Dewey officials aim to streamline parking for visitors

Owners must license, clean up after dogs
April 16, 2021

Story Location:
105 Rodney Avenue
Dewey Beach  Delaware  19971
United States

With the summer season soon to begin, Dewey Beach officials want to ensure all visitors know town parking and dog regulations so they can avoid getting tickets.

The paid parking season runs from May 15 to Sept. 15 each year, Town Manager Bill Zolper said, and Dewey’s code enforcement officers are ready to answer the ins and outs of how and where to legally park.

“Our code enforcers are ambassadors for the town,” Zolper said. “We want people and families to come here and have a good time while at the same time understanding town rules and regulations.”

Parking and Code Enforcement Supervisor Merle Leonard said the town is upgrading the parking system currently used by code enforcement to integrate the purchase of virtual parking permits. 

In addition to buying permits through the ParkMobile app, Leonard said, users will be able to create an account in the new T2 system and purchase virtual permits online before they come to town for vacation. 

The car license plate becomes the permit, or users can opt for a hang tag for seasonal permits for now, she said.

“We want to make it as easy and convenient as possible,” Leonard said, adding the new contactless system will be up and running around the end of June. Hourly parking and one-day parking permits can be paid via ParkMobile or kiosk, she said.

ParkMobile will also have a new system, Leonard said. New signs throughout town will have the parking zone number listed. Visitors can scan a QR code on the sign and create a guest account, download the Parkmobile app or text a displayed phone number to pay to park. When entering their license plate number into ParkMobile, users must be sure to add the entire license plate number, including all letters and numbers, Leonard said. If users are unsure of the exact license plate number, they can check their car registration, she added. 

Free parking nights will continue from 5 to 11 p.m., Monday through Wednesday, Zolper said. Rehoboth Beach-Dewey Beach Chamber of Commerce will host Monday movies and Wednesday bonfires on the beach.

Parking lines will be painted on town streets in late April to early May, Zolper said. Town code allows for one 20-foot-wide driveway or two 10-foot-wide driveways in front of homes; the remaining frontage is public parking, he said.

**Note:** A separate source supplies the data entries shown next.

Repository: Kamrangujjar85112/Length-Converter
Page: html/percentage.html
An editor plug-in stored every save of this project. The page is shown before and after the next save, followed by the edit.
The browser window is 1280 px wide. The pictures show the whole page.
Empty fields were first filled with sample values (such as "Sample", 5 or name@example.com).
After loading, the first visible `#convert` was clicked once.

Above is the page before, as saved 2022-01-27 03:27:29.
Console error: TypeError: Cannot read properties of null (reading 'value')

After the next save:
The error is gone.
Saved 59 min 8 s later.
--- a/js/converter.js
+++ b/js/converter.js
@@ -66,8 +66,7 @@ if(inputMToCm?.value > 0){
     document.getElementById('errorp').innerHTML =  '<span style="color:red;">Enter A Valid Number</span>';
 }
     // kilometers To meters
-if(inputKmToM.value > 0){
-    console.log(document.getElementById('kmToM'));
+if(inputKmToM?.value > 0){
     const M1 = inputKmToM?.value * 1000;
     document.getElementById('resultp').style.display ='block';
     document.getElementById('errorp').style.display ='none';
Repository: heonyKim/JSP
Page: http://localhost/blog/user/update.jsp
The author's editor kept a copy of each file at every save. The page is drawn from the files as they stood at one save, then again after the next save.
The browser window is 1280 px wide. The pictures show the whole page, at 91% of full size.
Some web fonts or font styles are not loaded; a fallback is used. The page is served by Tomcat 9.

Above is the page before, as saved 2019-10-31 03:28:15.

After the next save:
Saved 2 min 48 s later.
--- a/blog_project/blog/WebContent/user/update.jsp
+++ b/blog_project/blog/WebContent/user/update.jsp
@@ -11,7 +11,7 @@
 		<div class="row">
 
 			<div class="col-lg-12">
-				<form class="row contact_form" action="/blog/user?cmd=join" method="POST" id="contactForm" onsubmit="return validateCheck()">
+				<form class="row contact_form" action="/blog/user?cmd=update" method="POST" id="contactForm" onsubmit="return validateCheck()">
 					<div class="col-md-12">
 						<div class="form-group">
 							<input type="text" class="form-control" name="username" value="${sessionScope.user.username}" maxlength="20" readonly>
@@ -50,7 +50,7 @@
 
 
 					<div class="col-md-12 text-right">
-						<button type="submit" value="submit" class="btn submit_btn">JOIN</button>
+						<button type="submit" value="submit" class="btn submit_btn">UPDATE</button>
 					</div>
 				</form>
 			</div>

Cars parked illegally will be towed, and cars parked according to code will not be towed.

Also new this year, Zolper said, is that one designated parking space will be reserved at the end of each beachside street for lifeguards only from 10 a.m. to 5 p.m. Other vehicles parked there during those designated times will be towed, he said.

The fine for unauthorized parking in a handicapped space is $100. Depending on the offense, all other parking violations begin at $30 or $65, and fines rise incrementally if not paid after seven days, 20 and 30 days.

Dogs must be licensed in Dewey Beach

Dewey Beach is very proud to be a dog-friendly town, Zolper said, and it is one of the few beaches on the East Coast to allow dogs off the leash while under the control and watchful eye of their owners.

From May 15 through Sept. 15, dogs are allowed on the beach before 9:30 a.m. and after 5:30 p.m. From Sept. 16 through May 14, dogs are allowed on the beach anytime from 5:30 a.m. to 1 a.m.

This year, Zolper said, code enforcers will drive a Gator on the beach to check that dogs are licensed. Dog owners will be informed about the need for a license, which can be purchased at the kiosk or town hall. 

Three-day dog licenses are $5, eight-day licenses are $10 and lifetime permits are $35. Soon, code enforcers will have readers on their phone, allowing them to sell licenses right on the beach; if owners don’t have their wallets, they can use Apple Pay or Google Pay, Leonard said. Dog owners can present their email receipt at town hall to pick up a tag; lifetime permits can also be mailed, she said. 

The town supplies free waste bags at the end of each street, Zolper said, and beach ambassadors will also have them on hand. Owners will be fined for not picking up after their dogs, he said. The fine for the first offense is $95, and $200 for each subsequent offense. 

The amount of dog waste left on the beach seems to have doubled, Zolper said, and burying it doesn’t clean it up; children find it when they dig and play in the sand.

“We really want people to clean up after their dogs, and we will be enforcing it on the beach,” Zolper said.

Seasonal parking permits and dog licenses are now on sale. For more information, go to

Subscribe to the Daily Newsletter